Customer reports, news and press releases.

1/6/2017
From water to land

Sea containers first reached Germany’s shores 50 years ago. The logistics industry was awed by an innovation that would have an immense and lasting impact. For Thomas Simon, seeing the standardized steel boxes gave rise to a pioneering idea.
Sea-container-historic
The standard sea container is a global success story.

In Germany, the container age began with the arrival of the “MS Fairland” in Bremen on May 5, 1966—ten years after this new kind of steel-cased packaging had its start in the USA. On board were 226 containers, a manageable load that, compared to today’s freight ships, seems almost quaint. Today, if people in Bremen wanted to see a large container ship, they would have to go to Bremerhaven or even Hamburg—Bremen and similar harbors are simply not set up to handle today’s giant ships.

Sea-container-HH-harbour
Modern freight ships can form mountains by stacking up to 19,000 containers onboard, with more capacity to come.

Modern titans of the sea

These modern titans of the sea can form mountains by stacking up to 19,000 containers onboard. Orders have already been placed for the first 21,000 TEU (twenty-foot equivalent unit) capacity ships. While TEU refers to the unit of measurement, the boxes themselves have grown beyond that size—sometimes they stretch up to 40 feet long. As straightforward as containers may seem to be, they have changed the world and are now standard for the international movement of goods. With their introduction, items no longer have to be handled individually. Loading and discharging times were drastically reduced for bags of coffee, machine parts, or jeans. This facilitated the development of international trade and globalization into what we know today. In 1965, Bremen handled nine tons of groupage; in 2015, it handled just over 63 million tons, including 55 million in containers.
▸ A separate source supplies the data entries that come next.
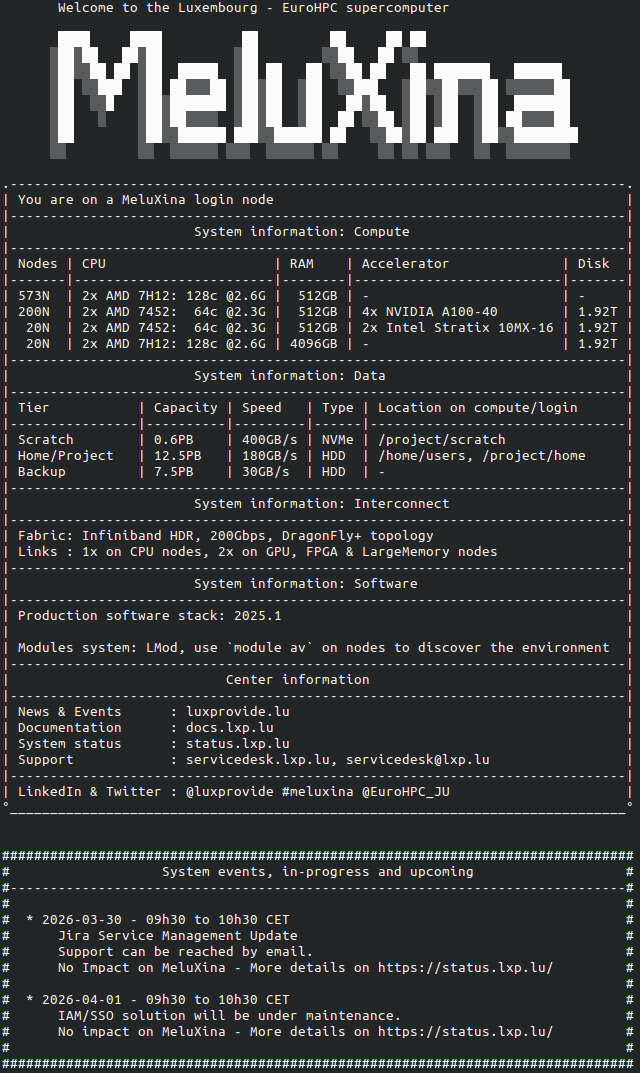
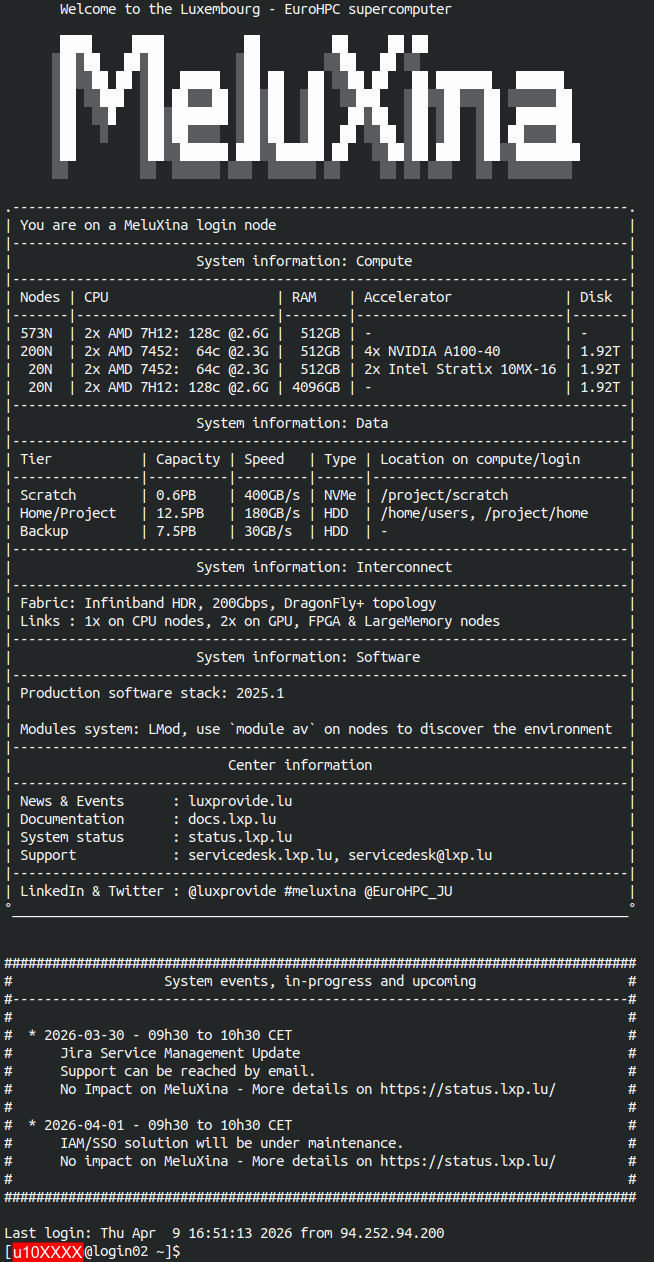
update

Changed region(s): [[0.0, 0.0, 1.0, 1.0]]

diff --git a/docs/connections_meluxina.md b/docs/connections_meluxina.md
@@ -9,14 +9,14 @@ It goes to three main steps:
 2. [**Command line** access using SSH](#command-line-access-using-ssh-key)
 3. [**Web-portal** access](#web-portal-access)
 
-![Command Line](images/command_line_interface.png){ width="560"}
-![Web-portal](images/webportal_interface.png){ width="560"}
+![Command Line](images/command_line_interface.png){ width="460"}
+![Web-portal](images/webportal_interface.png){ width="460"}
 
 ---
 
 ##  Setup your service desk account
 
-![Onboarding email](images/onboarding_email.png){ width="720" align="right" }
+![Onboarding email](images/onboarding_email.png){ width="520" align="right" }
 
 If this the first time that you're accessing MeluXina, you've received an email with your login information.
 This email (example on the right) includes two important information to setup your account:
@@ -114,7 +114,7 @@ If the connection is successful, you should see the MeluXina welcome banner:
 
 ![MeluXina welcome banner](images/meluxina_banner.png){: .center}
 
-The shell prompt (last line on the terminal) should indicate that you're correctly connected to the MeluXina login node.
+The shell prompt (last line on the terminal) should indicate that you're correctly connected to the MeluXina login  node (`login02` or `login03`) as the user `u10XXXX`.
 
 
 ??? failure "Failing to connect?"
DACHSER now moves enough standard containers in Germany to fully load several megaships per year. The Global Ocean Freight division at DACHSER Air & Sea Logistics is responsible for strategic development of sea freight. It coordinates global supply chain management and collaboration with shipping companies, while ensuring compliance with sustainable standards and processes and supporting customers with extensive ocean transport. For instance, in cooperation with Maersk Line, the world’s largest shipping company, regular service from Ningbo, China, to Bremerhaven runs five times a week. Triple-E ships, which at 400 m long are in the largest ship class with a capacity of 18,000 TEU, are used on these lines.

Swap-body-historic
The swap body is the sea container´s land-based, four-legged counterpart.

Taking a cue from fish

For DACHSER, the start of the container age in Germany carries special significance that extends far beyond sea freight. Thomas Simon, son-in-law of founder Thomas Dachser, took the maritime steel box and developed a four-legged, land-based solution that would revolutionize the entire overland logistics industry in subsequent years. The swap body, a standardized shipping container that could be detached from road units and exchanged between vehicles, was born. Since sea containers were designed to American measurements, which meant they were too short and narrow for the European pallet system, the size had to be adjusted.

Together with the Kögel company, Thomas Simon developed the “Eurotainer” in 1968 and built several prototypes for use with box trucks, flatbed trailers with lateral tarps and refrigerated containers. In the early 1970s, DACHSER converted its entire fleet within a three-year period to swap bodies. Over subsequent years, the industry followed as it became clear that the new solution had many advantages such as the option of relay shipping.

So it wasn’t just life forms that evolved from water to land. The swap body was adapted from the sea container through the evolution of logistics. It breathed new life into the logistics market and served in no small way as the basis for DACHSER’s rise from a freight forwarding agency to an international logistics company.

Copyright © 2017 DACHSER SE. All rights reserved.
http://www.dachser.com/us/en/From-water-to-land_1238.htm
back | top | print